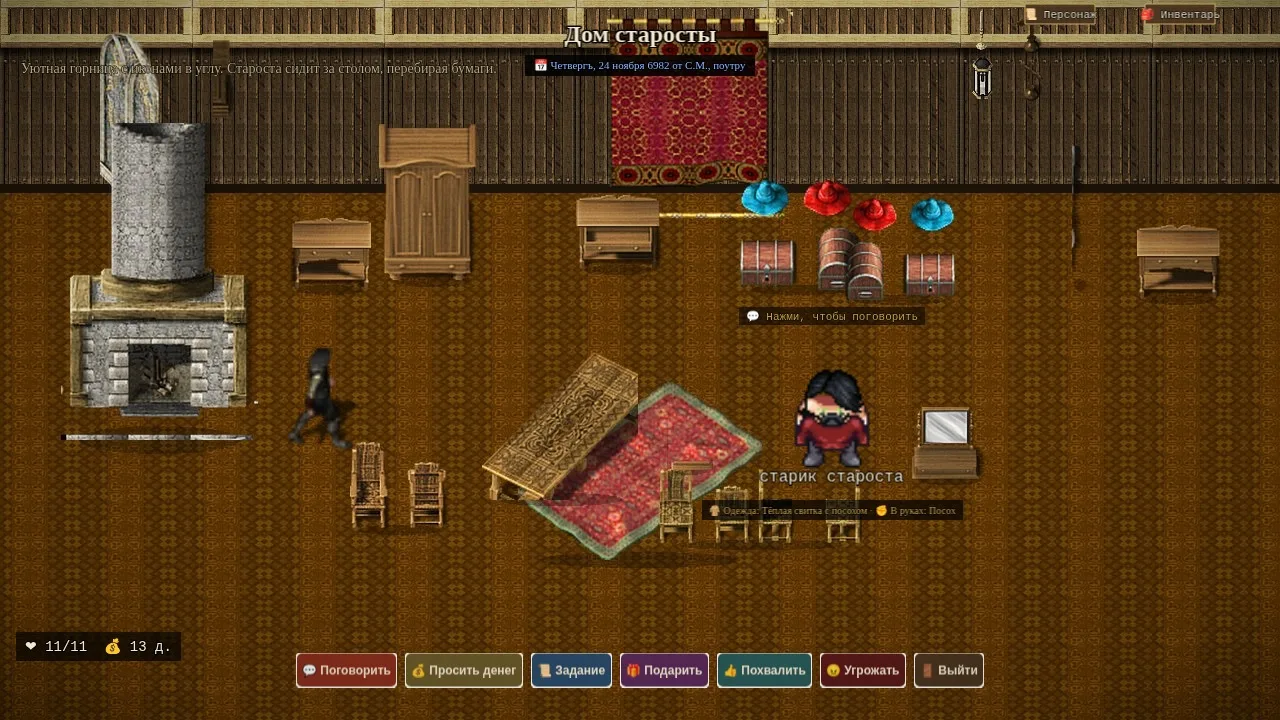
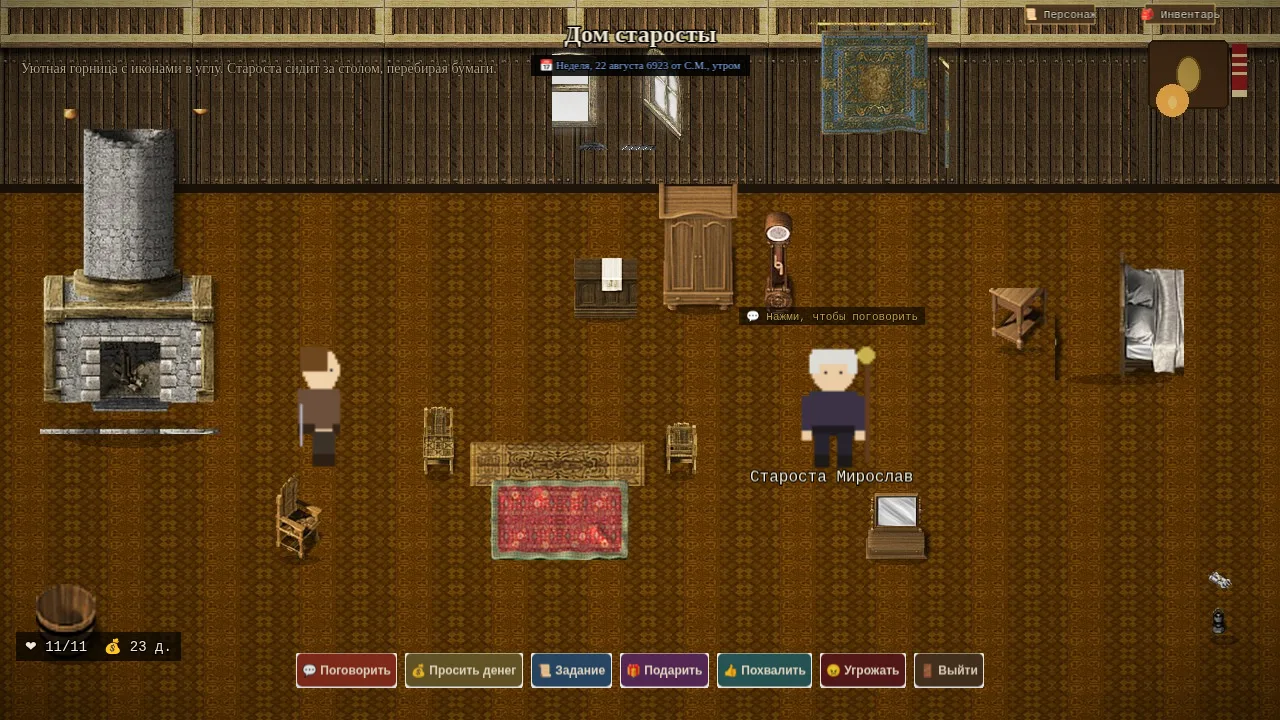
Раунд 54: полная переделка интерьеров — логический порядок, без клонов и коллизий
- Все 17 интерьеров пересобраны генератором make_interiors_r54.py по канону избы:
  печь слева, стол со стульями и ковром в центре, кровать у правой стены,
  красный угол (киот+икона+рушник+лампада), профзона у стены, свободный низ
- Только фронтальные спрайты; клоно-мусор снят (ящики вместо бочек, шкуры-кляксы,
  свиньи, платье-манекен, неоновая пряжа, хвойные брёвна)
- Автопроверки генератора: bbox-наложения (порог 6px), лимит клонов ≤2,
  свободные якоря игрока/NPC/второго NPC
- Кузница: горн С ОГНЁМ; ткачиха: станок; церковь: иконы и скамьи;
  товары ставятся НА полки/столы (караваи, кувшины, пироги, весы, мотки)
- Скриншоты 06/07 пересняты, добавлен 10-blacksmith; alt RU/EN обновлены
- SW v52, game-assets-v14; отчёт docs/QA_ROUND54_INTERIORS_REMAKE.md

diff --git a/sw.js b/sw.js
@@ -2,6 +2,8 @@
    Network-first для HTML/CSS/JS, cache-first для ассетов игры.
    Network-first для HTML/CSS/JS, cache-first для ассетов игры.
 
+v52 — раунд 54 (приказ владельца: «интерьеры отвратительные, все вперемешку, много одинаковых клонов предметов, много коллизий — переделать и привести к логическому порядку»): ВСЕ 17 интерьеров пересобраны с нуля генератором make_interiors_r54.py по канону избы — печь слева, стол со стульями и ковром в центре, кровать у правой стены, красный угол с иконой/рушником/лампадой, профессиональные полки у стены; ТОЛЬКО фронтальные спрайты (диагональные скамьи/столы/кровати выведены из оборота), клоно-мусор удалён (ящики-«бочки» из Shop.png, шкуры-кляксы, свиньи/платья-«люди» в фонах, неоновая пряжа, хвойные брёвна), bbox-проверка наложений + лимит клонов ≤2 в генераторе, свободные якоря игрока/NPC/второго NPC; кузница — горн С ОГНЁМ и доспехи, ткачиха — ткацкий станок, церковь — большая икона, кресты и скамьи; товары ставятся НА полки/столы (караваи, кувшины, пироги, мотки); скриншоты 06/07 пересняты, добавлен 10-blacksmith (RU/EN галерея, alt обновлены); SW v52, game-assets-v14.
+
 v51 — релиз (раунд 53, приказ владельца: «удалить торговую и мясную лавки — дома нужнее»): ЛАВКИ СНЯТЫ — на их местах в слободе стоят ЖИЛЫЕ ДОМА: Дом Прасковьи (снедница печёт дома, торгует с крыльца) и Дом Потапа (мясник, столешня при доме); новые фасады из Rural_TileD (светлый дом с голубой дверью и цветком / дом с каменной кладкой); оба интерьера 1280×720 пересобраны с нуля из Medieval - Interiors как ЖИЛЫЕ (хлебная горница с печью, комодом и кроватью / столешня с разделочным столом, окороками, медвежьей шкурой); кнопка «Торговать» у Прасковьи и Потапа снята (у лавки ремесленника сохранена); расписания/присутствие/подсказки Прасковьи и Потапа переведены на «дом» (печёт караваи / рубит тушу), реплики и диалоги переработаны (торговля с крыльца), упоминания «лавки/палатки» у соседей исправлены; загрузкаBootScene убрала rural_shop_0/2 и добавила rurald_house_0/1; скриншот сайта 04-village переснят (новая деревня, alt RU/EN обновлены); SW v51, game-assets-v13.
 
 v49 — релиз (раунд 51, п.11 заявки владельца: «ЕЩЁ ДЕРЕВЯННЫЕ ДОМА И ТОРГОВЫЕ ЛАВКИ» из пакета Rural_TileB/C): ВОСТОЧНАЯ СЛОБОДА — карта деревни расширена на восток (26→32 тайла), ворота переехали на новый восточный край; РЫНОЧНЫЙ РЯД — три торговые лавки-палатки из пакета владельца: Лавка снеди (Прасковья: каравай, сыр, молоко, пирог, грибы), Мясная лавка (Потап: колбаса, сало, вяленая рыба, окорок, похлёбка), Лавка ремесленника (Аверьян: факел, верёвка, кремень, свеча, оберег) — у каждой свой тайловый интерьер 1280×720 из листов Shop/Shop_2/Tavern пакета Medieval - Interiors (прилавки с товаром, витрины, туши на крюках, рыба, книжные полки, гобелены, сундуки) и кнопка «Торговать» вместо «Задания» (универсальная панель showMarketShop: цены гибкие от репутации, отказ от торговли при дурной славе ≤−50, еда лечит сразу); ДВА НОВЫХ ДЕРЕВЯННЫХ ДОМА из пакета: Дом сапожника (Нефёд + жена Агафья, полные диалоги) и Изба дровосека (Горазд: топор в руках, боевой профиль «Топор дровосека», днём рубит лес); 6 новых жителей с параметрами BRP, расписаниями (лавки работают днём, лавочники не отлучаются в таверну), уличными репликами и деревом диалогов (34 дерева всего); раскладка нижней панели интерьеров переделана на адаптивную (1..3 ряда по фактическим ширинам кнопок) — на мобильных кнопки больше не налезают друг на друга; эмблемы над новыми зданиями (🥖/🍖/⚖/🥾/🌲); палатки не дымят, слобода без оград. Юнит: 169 проверок + регрессы 46/47/48 (49+56+62).
@@ -43,8 +45,8 @@ v45 — релиз (раунд 47, 5 пунктов владельца): 1) СВ
  */
 
 
-var CACHE_NAME = 'chronicles-ruthenia-v51';
-var GAME_ASSETS_CACHE = 'game-assets-v13';
+var CACHE_NAME = 'chronicles-ruthenia-v52';
+var GAME_ASSETS_CACHE = 'game-assets-v14';
 
 self.addEventListener('install', function (event) {
     self.skipWaiting();

diff --git a/index.html b/index.html
@@ -682,12 +682,12 @@
                 <div class="screenshot-caption">5. Карта местности</div>
             </div>
             <div class="screenshot-card" data-src="assets/screenshots/06-elder-interior.webp">
-                <img src="assets/screenshots/06-elder-interior.webp" alt="Интерьер внутри дома старосты — горнило, стол с бумагами, хозяева дома" loading="lazy">
+                <img src="assets/screenshots/06-elder-interior.webp" alt="Интерьер дома старосты — печь слева, стол с ковром, кровать у стены, красный угол с иконой и рушником, синий гобелен" loading="lazy">
                 <div class="screenshot-caption">6. Интерьер дома старосты</div>
             </div>
             <div class="screenshot-card" data-src="assets/screenshots/07-priest-dialogue.webp">
-                <img src="assets/screenshots/07-priest-dialogue.webp" alt="Диалог со старостой — беда с кражей иконы: вир по Судебнику, помощь в поисках вора, работа" loading="lazy">
-                <div class="screenshot-caption">7. Диалог со старостой</div>
+                <img src="assets/screenshots/07-priest-dialogue.webp" alt="Церковь с иконами и скамьями — диалог со священником о краже иконы: молитва, пожертвование, осмотр киота" loading="lazy">
+                <div class="screenshot-caption">7. Диалог со священником</div>
             </div>
             <div class="screenshot-card" data-src="assets/screenshots/08-combat.webp">
                 <img src="assets/screenshots/08-combat.webp" alt="Окно сцены боя — пошаговый бой по BRP d100: меч, уклон, трава, побег" loading="lazy">
@@ -696,6 +696,10 @@
             <div class="screenshot-card" data-src="assets/screenshots/09-thief-encounter.webp">
                 <img src="assets/screenshots/09-thief-encounter.webp" alt="Локация с вором и персонажем игрока до боя — встреча на Рыбьей реке" loading="lazy">
                 <div class="screenshot-caption">9. Вор и герой — до боя</div>
+            </div>
+            <div class="screenshot-card" data-src="assets/screenshots/10-blacksmith.webp">
+                <img src="assets/screenshots/10-blacksmith.webp" alt="Кузница с горном и огнём — наковальня, мечи и топоры на стенах, доспехи, торговля оружием и бронёй" loading="lazy">
+                <div class="screenshot-caption">10. Кузница — горн и торговля</div>
             </div>
         </div>
     </div>

diff --git a/en/index.html b/en/index.html
@@ -680,12 +680,12 @@
                 <div class="screenshot-caption">Area map</div>
             </div>
             <div class="screenshot-card" data-src="../assets/screenshots/06-elder-interior.webp">
-                <img src="../assets/screenshots/06-elder-interior.webp" alt="Inside the elder's house — hearth, chests of gold and the hosts" loading="lazy">
+                <img src="../assets/screenshots/06-elder-interior.webp" alt="Inside the elder's house — stove, table on a carpet, bed by the wall, red corner with an icon, blue tapestry" loading="lazy">
                 <div class="screenshot-caption">Elder's house</div>
             </div>
             <div class="screenshot-card" data-src="../assets/screenshots/07-priest-dialogue.webp">
-                <img src="../assets/screenshots/07-priest-dialogue.webp" alt="Dialogue with the elder — the stolen icon trouble: wergild, thief hunt, work" loading="lazy">
-                <div class="screenshot-caption">Elder dialogue</div>
+                <img src="../assets/screenshots/07-priest-dialogue.webp" alt="The church with icons and pews — dialogue with the priest about the stolen icon: prayer, donation, shrine inspection" loading="lazy">
+                <div class="screenshot-caption">Priest dialogue</div>
             </div>
             <div class="screenshot-card" data-src="../assets/screenshots/08-combat.webp">
                 <img src="../assets/screenshots/08-combat.webp" alt="Combat scene — turn-based BRP d100 fight: bow, fists, dodge, herbs" loading="lazy">
@@ -694,6 +694,10 @@
             <div class="screenshot-card" data-src="../assets/screenshots/09-thief-encounter.webp">
                 <img src="../assets/screenshots/09-thief-encounter.webp" alt="The thief encounter at the river — attack, persuade or stun" loading="lazy">
                 <div class="screenshot-caption">The thief</div>
+            </div>
+            <div class="screenshot-card" data-src="../assets/screenshots/10-blacksmith.webp">
+                <img src="../assets/screenshots/10-blacksmith.webp" alt="The smithy with a burning forge — anvil, swords and axes on the walls, armor, weapon and armor shop" loading="lazy">
+                <div class="screenshot-caption">Smithy — forge and shop</div>
             </div>
         </div>
     </div>

diff --git a/CHANGES.md b/CHANGES.md
@@ -1,3 +1,15 @@
+## Раунд 54 — ИНТЕРЬЕРЫ ПЕРЕДЕЛАНЫ: логический порядок вместо «всего вперемешку»
+
+**ПО ПРЯМОМУ ПРИКАЗУ ВЛАДЕЛЬЦА:** «интерьеры отвратительные, все вперемешку, много одинаковых клонов предметов, много коллизий предметов интерьера, вообще надо переделывать и приводить к логическому порядку и размещению мебели и предметов инвентаря в доме! После переделки переснять скриншоты помещений которые изменились.»
+- **ВСЕ 17 ИНТЕРЬЕРОВ ПЕРЕСОБРАНЫ С НУЛЯ** (генератор make_interiors_r54.py → 17 фонов 1280×720): единый канон избы — ПЕЧЬ слева (свет InteriorScene совпадает), СТОЛ со стульями и ковром ПОД столом в центре, КРОВАТЬ у правой стены + тумбочка, КРАСНЫЙ УГОЛ на правой стене (киот-доска, икона, вышитый рушник, мерцающая лампада), профессиональные полки/станок у стены, свободный передний план.
+- **ТОЛЬКО ФРОНТАЛЬНЫЕ СПРАЙТЫ**: диагональные скамьи, столы-«паркеты» (вид сверху), разорванные кровати (bed_blue/bed_gray_192), «планки» вместо ночников выведены из оборота; вместо кривой вырезки ночника — цельная тумбочка, вместо разорванной кровати — компактные цельные кровати.
+- **КЛОНО-МУСОР УДАЛЁН**: ящики из Shop.png (которые все годы выдавались за «бочку»!) заменены настоящей бочкой из Shop.png (144,0); медвежьи «шкуры»-кляксы, свиньи-туши и свинья-поросёнок, платье-манекен (выглядело как человек в фоне), неоновая пряжа, хвойные брёвна-«мусор» — всё снято с фонов.
+- **АНТИ-КОЛЛИЗИИ В ГЕНЕРАТОРЕ**: bbox-проверка наложений мебели (порог 6px) — скрипт падает при наезде; лимит клонов ≤2; три «святые» зоны якорей (игрок 0.25w/0.55h, NPC 0.65w/0.55h, второй NPC 0.84w/0.66h) гарантированно свободны; товары ставятся ПОВЕРХ опор без проверок (пироги НА столе, караваи и кувшины НА буфете, весы и свечи НА прилавке, мотки В корзине, нарезка НА разделочном столе).
+- **ПРОФЕССИИ ЧИТАЮТСЯ СРАЗУ**: кузница — ГОРН С ОГНЁМ (Profession_2) + наковальня перед ним + мечи/топоры/щит на стене + латы и кираса + руда со слитками + штабель угля; ткачиха — ткацкий станок + прялка + лён + корзина с серыми мотками + рулон холста на стене; сапожник — верстак + кожа + стол с обувью + сапог на стойке; плотник — верстак + штабель брёвен + стойка с инструментом; дровосек — топоры на стене + штабель брёвен; гончар — горшки на стене + буфет + круги; рыбак — рыба и снасти на стене; знахарка — травы на стене + шкаф с зельями; Прасковья — буфет с караваями + банки; Потап — колбасы/окорок на стене + полка с товаром + разделочный стол; церковь — большая праздничная икона, кресты, подсвечники, две скамьи, ларь с книгой; постоялый двор — буфеты с кувшинами и банками, окорок с колбасами на стене, два стола с лавками, котёл.
+- **ВЫРЕЗКИ ПЕРЕПРОВЕРЕНЫ по контрольным листам**: у каждой подозрительной вырезки сохранён контрольный PNG (бочки, кровати, иконы, ночники, латы) — мусор из соседних тайлов устранён до попадания в фоны.
+- **СКРИНШОТЫ САЙТА**: 06-elder-interior и 07-priest-dialogue пересняты (староста дома утром, дневной свет), ДОБАВЛЕН 10-blacksmith — кузница с горном и торговлей; карточки и alt RU/EN обновлены.
+- **QA**: все 17 интерьеров проверены в браузере через CDP (сцена стартует, игрок и NPC на якорях, свет, HUD, консоль чистая); сводный лист 17 фонов просмотрен глазами; отчёт docs/QA_ROUND54_INTERIORS_REMAKE.md. SW v52, game-assets-v14.
+
 ## Раунд 53 — ЛАВКИ УДАЛЕНЫ: на их месте новые деревянные жилые дома
 
 **ПО ПРЯМОМУ ПРИКАЗУ ВЛАДЕЛЬЦА:** «"Лавка снеди выглядит отлично… Проверяю панель «Торговать»." — удалить торговую и мясную лавки! На место них поставить новый жилой дом! Дома нужны больше чем ненужная лавка.»

diff --git a/docs/QA_ROUND54_INTERIORS_REMAKE.md b/docs/QA_ROUND54_INTERIORS_REMAKE.md
@@ -1,0 +1,65 @@
+# QA РАУНД 54 — ПОЛНАЯ ПЕРЕДЕЛКА ИНТЕРЬЕРОВ
+
+Дата: раунд 54. Приказ владельца: «интерьеры отвратительные, все вперемешку, много
+одинаковых клонов предметов, много коллизий предметов интерьера — переделать и
+привести к логическому порядку»; после переделки — переснять скриншоты помещений.
+
+## Что было не так (диагноз по фоновым jpg)
+
+1. **Диагональные спрайты** в фонах: опрокинутые скамьи (bench_diag), столы «на
+   боку» (диагональные столы Tavern/Furniture_2), столы «видом сверху»
+   (table_sq = «золотой паркет»), разорванные кровати (bed_blue, bed_gray_192 —
+   изголовье отдельно от матраса).
+2. **Клоно-мусор**: вырезка «barrel» из Shop.png (0,598) — на самом деле ЯЩИКИ,
+   которые россыпями разбрасывались по домам годами; медвежьи шкуры-кляксы;
+   свиньи-туши; платье-манекен (читалось как человек в фоне); неоновая пряжа;
+   брёвна с хвоей (logs_floor).
+3. **Наложения** (коллизии предметов): полки поверх кроватей, котёл на печи,
+   скамья в столе, бочка на брёвнах и т.п. — раскладка велась «на глаз».
+4. **Беспорядок на стенах**: до 6 настенных предметов вразнобой, предметы
+   «висели в воздухе» без полок.
+
+## Решение — генератор make_interiors_r54.py
+
+- **Только фронтальные вырезки** — каталог перепроверен по контрольным листам
+  (сетка 96px + отдельные PNG вырезок): бочка (144,0,192,48 Shop.png), цельные
+  кровати (bed_gray 96×96, bed_white 96×141), тумбочка (288,624), латы без
+  соседнего обрубка, брёвна без стружки, иконы без «лестницы».
+- **Канон избы** для всех 17 сцен: печь слева (x≈130 — совпадает со светом
+  InteriorScene {x:90}), красный угол на правой стене (PIL: киот-доска, икона,
+  рушник, лампада), кровать у правой стены (низ 380) + ночник, стол в центре со
+  стульями строго по бокам и ковром ПОД столом (рисуется первым), профзона у
+  стены, передний план свободен.
+- **Автопроверки**: bbox-наложения мебели (порог 6px, падение скрипта), лимит
+  клонов ≤2, три свободные зоны якорей (игрок/NPC/второй NPC) — нарушений нет.
+- **Тип «o» (on-furniture)**: пироги, нарезка, весы, свечи, цветы, кувшины,
+  караваи, мотки — рисуются поверх опор без участия в проверке коллизий.
+
+## QA в браузере (CDP, headless canvas, 1280×720)
+
+- Все 17 интерьеров стартуют напрямую (scene.start('Interior')), статус OK,
+  игрок на (0.25w;0.55h), NPC на (0.65w;0.55h) — никто не стоит в мебели.
+- Скриншоты: дом старосты (староста дома утром, красный угол, гобелен),
+  кузница (горн С ОГНЁМ, кузнец дома), ткачиха (станок, прялка, мотки),
+  церковь (большая икона, кресты, скамьи, киот с сюжетом), лавка Аверьяна
+  (витрины, прилавок с весами), Прасковья (буфет с караваями).
+- Консоль: ошибок нет.
+- Нюанс: «сапоги» на первом скрине кузницы оказались ногами NPC-спрайта
+  (кузнец у якоря) — не дефект фона; кроп фона в этой зоне чистый.
+
+## Скриншоты сайта (пункт 2 приказа)
+
+- 06-elder-interior.webp — переснят (утро, староста в доме, дневной свет).
+- 07-priest-dialogue.webp — переснят (церковь, диалог со священником через
+  talkToNpc; тайпрайтер-реплика в headless не допечатывается — на скрине
+  портрет + все 6 опций, пергамент без текста; в живой игре текст печатается).
+- 10-blacksmith.webp — НОВЫЙ (кузница: горн, наковальня, мечи/щит, латы,
+  кузнец, кнопка «Купить оружие»).
+- Галереи RU (index.html) и EN (en/index.html): карточка 10 добавлена, alt
+  06/07 переписаны под новые интерьеры.
+
+## Остаток / следующий шаг
+
+- Пакет «аудит/скриншоты»: влезание кнопок в узких окнах, «анимации живьём»,
+  MD-документы.
+- Раунды 47 → 46 → 45 → 44 и «возраст/музыка» (бэклог владельца).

******************************

> **ABOUT THIS EXERCISE**:
What is needed is a verbatim copy of every line in the records above from the one containing "docs/QA_ROUND54_INTERIORS_REMAKE.md. SW v52, game-assets-v14." down to the one containing "с хвоей (logs_floor).", both included, and nothing more.

> **RESPONSE BELOW**:
+- **QA**: все 17 интерьеров проверены в браузере через CDP (сцена стартует, игрок и NPC на якорях, свет, HUD, консоль чистая); сводный лист 17 фонов просмотрен глазами; отчёт docs/QA_ROUND54_INTERIORS_REMAKE.md. SW v52, game-assets-v14.
+
 ## Раунд 53 — ЛАВКИ УДАЛЕНЫ: на их месте новые деревянные жилые дома
 
 **ПО ПРЯМОМУ ПРИКАЗУ ВЛАДЕЛЬЦА:** «"Лавка снеди выглядит отлично… Проверяю панель «Торговать»." — удалить торговую и мясную лавки! На место них поставить новый жилой дом! Дома нужны больше чем ненужная лавка.»

diff --git a/docs/QA_ROUND54_INTERIORS_REMAKE.md b/docs/QA_ROUND54_INTERIORS_REMAKE.md
@@ -1,0 +1,65 @@
+# QA РАУНД 54 — ПОЛНАЯ ПЕРЕДЕЛКА ИНТЕРЬЕРОВ
+
+Дата: раунд 54. Приказ владельца: «интерьеры отвратительные, все вперемешку, много
+одинаковых клонов предметов, много коллизий предметов интерьера — переделать и
+привести к логическому порядку»; после переделки — переснять скриншоты помещений.
+
+## Что было не так (диагноз по фоновым jpg)
+
+1. **Диагональные спрайты** в фонах: опрокинутые скамьи (bench_diag), столы «на
+   боку» (диагональные столы Tavern/Furniture_2), столы «видом сверху»
+   (table_sq = «золотой паркет»), разорванные кровати (bed_blue, bed_gray_192 —
+   изголовье отдельно от матраса).
+2. **Клоно-мусор**: вырезка «barrel» из Shop.png (0,598) — на самом деле ЯЩИКИ,
+   которые россыпями разбрасывались по домам годами; медвежьи шкуры-кляксы;
+   свиньи-туши; платье-манекен (читалось как человек в фоне); неоновая пряжа;
+   брёвна с хвоей (logs_floor).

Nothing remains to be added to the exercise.